2.Avoid surprises.Autocrats, even more than most people, "hate to be blindsided," Dufour notes. "Therefore, keep them informed of significant, and even relatively insignificant, developments. They crave control and power, so feeding them tidbits of information satisfies this craving."
3.Be the go-between for your team.If you haven’t already taken on this role, Dufour recommends that you earn the trust of other members of your group and be the one who communicates their problems and needs to the boss. "This can be intimidating, since it means telling him things he might not want to hear," Dufour says, "but the tradeoff of elevated status is worth it."
4.Refuse to be a "yes man."Although many people try to appease an autocrat by telling him exactly what he wants to hear and following every order to the letter, "this is a huge mistake," Dufour says. Instead, "wait until you’re convinced your manager is making a huge mistake" — one that will jeopardize his own stated goals — "or until you come up with a better idea that you truly believe in."
Then, make a concise, logical case for your approach: "Emphasize the positive outcome. Focus on what your boss will get out of doing as you suggest." If you’ve already tried this, keep at it: "Rehearse your argument beforehand and make sure you are stating it clearly and rationally" — and without a trace of condescension for his (alleged) lack of technical knowledge. Sometimes, of course, it’s not what you say that can trip you up, it’s how you say it。

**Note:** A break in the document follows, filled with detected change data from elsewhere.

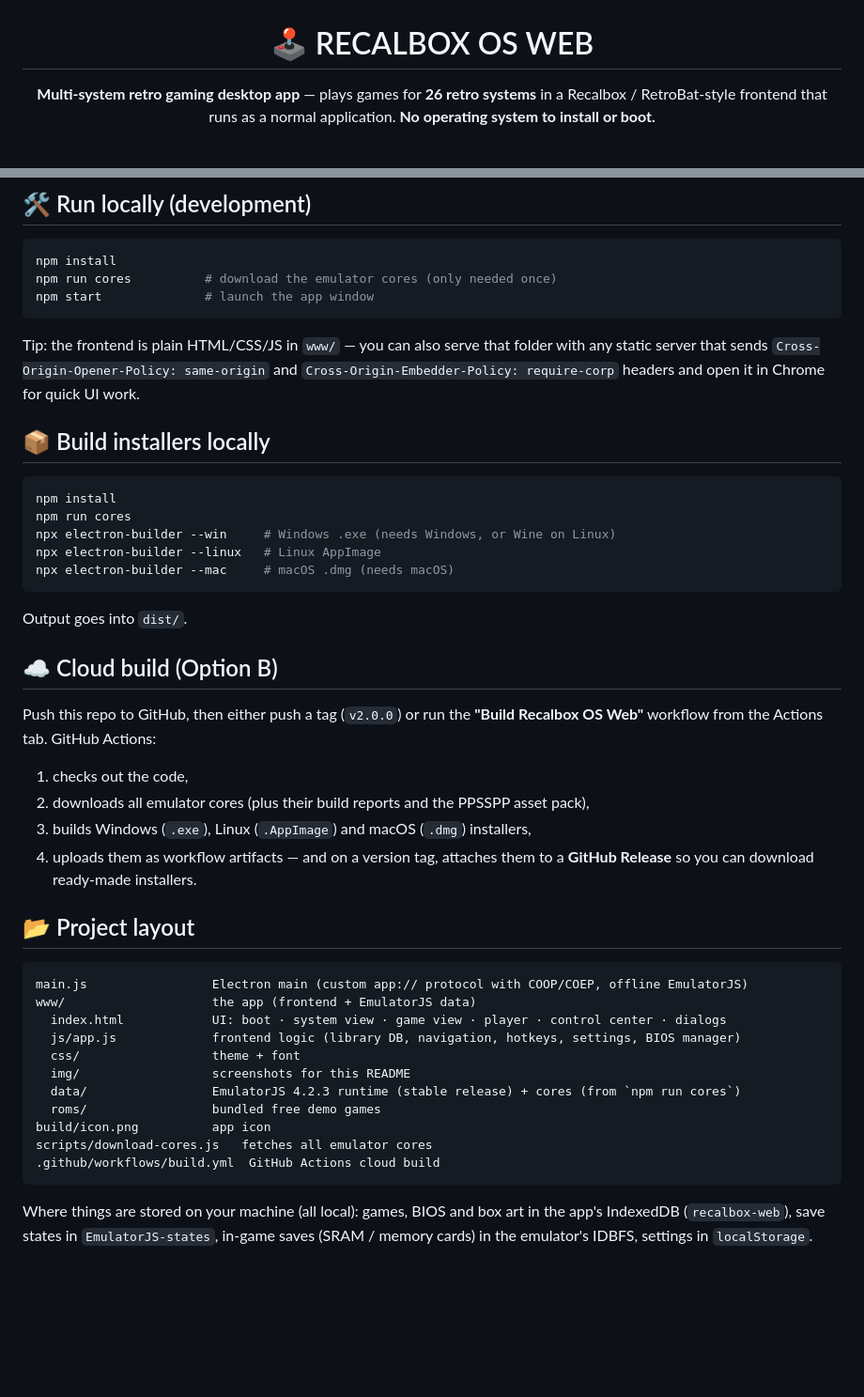
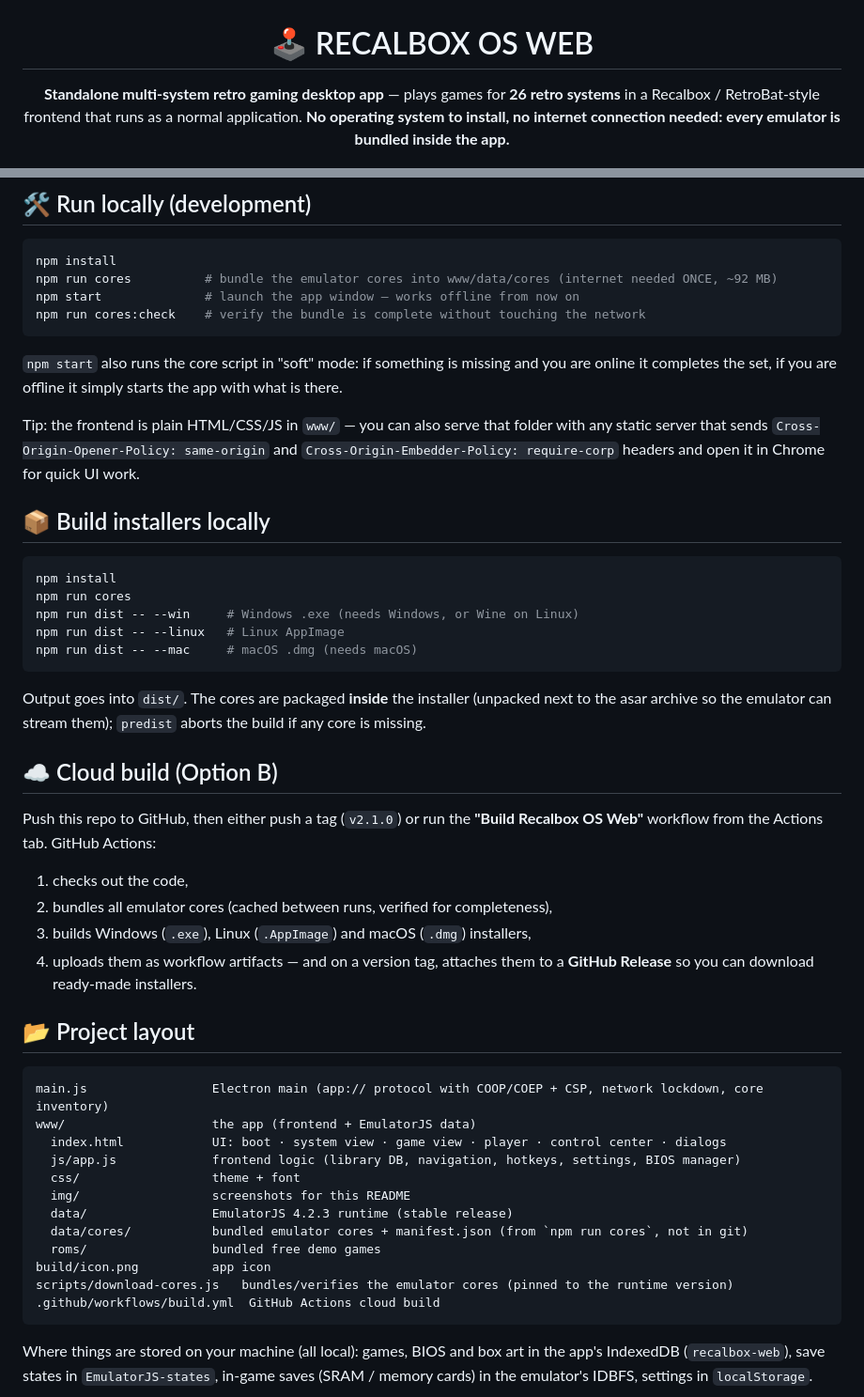
Before and after one commit to Mylittlestories/recalbox-os-web, a Markdown page: README.md, 2 parts joined by grey strips. Shown at 94% size. GitHub-like rendering; blank space fills up the shorter version.

````diff
--- a/README.md
+++ b/README.md
@@ -2,7 +2,7 @@
 
 # 🕹️ RECALBOX OS WEB
 
-**Multi-system retro gaming desktop app** — plays games for **26 retro systems** in a Recalbox / RetroBat-style frontend that runs as a normal application. **No operating system to install or boot.**
+**Standalone multi-system retro gaming desktop app** — plays games for **26 retro systems** in a Recalbox / RetroBat-style frontend that runs as a normal application. **No operating system to install, no internet connection needed: every emulator is bundled inside the app.**
 
 ![System view](www/img/screenshot.png)
 
@@ -138,9 +152,13 @@ A bundled **free** demo game is included: **2048** for NES (homebrew).
 
 ```bash
 npm install
-npm run cores          # download the emulator cores (only needed once)
-npm start              # launch the app window
+npm run cores          # bundle the emulator cores into www/data/cores (internet needed ONCE, ~92 MB)
+npm start              # launch the app window — works offline from now on
+npm run cores:check    # verify the bundle is complete without touching the network
 ```
+
+`npm start` also runs the core script in "soft" mode: if something is missing and you are online it
+completes the set, if you are offline it simply starts the app with what is there.
 
 Tip: the frontend is plain HTML/CSS/JS in `www/` — you can also serve that folder with any static
 server that sends `Cross-Origin-Opener-Policy: same-origin` and `Cross-Origin-Embedder-Policy: require-corp`
@@ -151,20 +169,21 @@ headers and open it in Chrome for quick UI work.
 ```bash
 npm install
 npm run cores
-npx electron-builder --win     # Windows .exe (needs Windows, or Wine on Linux)
-npx electron-builder --linux   # Linux AppImage
-npx electron-builder --mac     # macOS .dmg (needs macOS)
+npm run dist -- --win     # Windows .exe (needs Windows, or Wine on Linux)
+npm run dist -- --linux   # Linux AppImage
+npm run dist -- --mac     # macOS .dmg (needs macOS)
 ```
 
-Output goes into `dist/`.
+Output goes into `dist/`. The cores are packaged **inside** the installer (unpacked next to the
+asar archive so the emulator can stream them); `predist` aborts the build if any core is missing.
 
 ## ☁️ Cloud build (Option B)
 
-Push this repo to GitHub, then either push a tag (`v2.0.0`) or run the
+Push this repo to GitHub, then either push a tag (`v2.1.0`) or run the
 **"Build Recalbox OS Web"** workflow from the Actions tab. GitHub Actions:
 
 1. checks out the code,
-2. downloads all emulator cores (plus their build reports and the PPSSPP asset pack),
+2. bundles all emulator cores (cached between runs, verified for completeness),
 3. builds Windows (`.exe`), Linux (`.AppImage`) and macOS (`.dmg`) installers,
 4. uploads them as workflow artifacts — and on a version tag, attaches them to a
    **GitHub Release** so you can download ready-made installers.
@@ -172,16 +191,17 @@ Push this repo to GitHub, then either push a tag (`v2.0.0`) or run the
 ## 📂 Project layout
 
 ```
-main.js                 Electron main (custom app:// protocol with COOP/COEP, offline EmulatorJS)
+main.js                 Electron main (app:// protocol with COOP/COEP + CSP, network lockdown, core inventory)
 www/                    the app (frontend + EmulatorJS data)
   index.html            UI: boot · system view · game view · player · control center · dialogs
   js/app.js             frontend logic (library DB, navigation, hotkeys, settings, BIOS manager)
   css/                  theme + font
   img/                  screenshots for this README
-  data/                 EmulatorJS 4.2.3 runtime (stable release) + cores (from `npm run cores`)
+  data/                 EmulatorJS 4.2.3 runtime (stable release)
+  data/cores/           bundled emulator cores + manifest.json (from `npm run cores`, not in git)
   roms/                 bundled free demo games
 build/icon.png          app icon
-scripts/download-cores.js   fetches all emulator cores
+scripts/download-cores.js   bundles/verifies the emulator cores (pinned to the runtime version)
 .github/workflows/build.yml  GitHub Actions cloud build
 ```
 
````
Also changed, not shown: other parts of README.md (+18 -4 lines), www/img/core-info.png (added), 9 other files.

5.Do the tasks your boss dislikes.In general, command-and-control bosses "don’t enjoy extended debate and discussion, and they aren’t adept at dealing with any type of ’people problem’," Dufour observes. So consider making that your specialty (which will do no harm to your own long-term career prospects either, incidentally)。
Helping your boss compensate for his lack of soft skills "won’t earn you thanks. In fact, he may resent your ability to do something he can’t," notes Dufour. However, even autocrats are rarely so oblivious that they don’t know, deep down, that ignoring "people problems" will eventually damage their own professional prospects — and that, says Dufour, "is one thing they can’t stomach."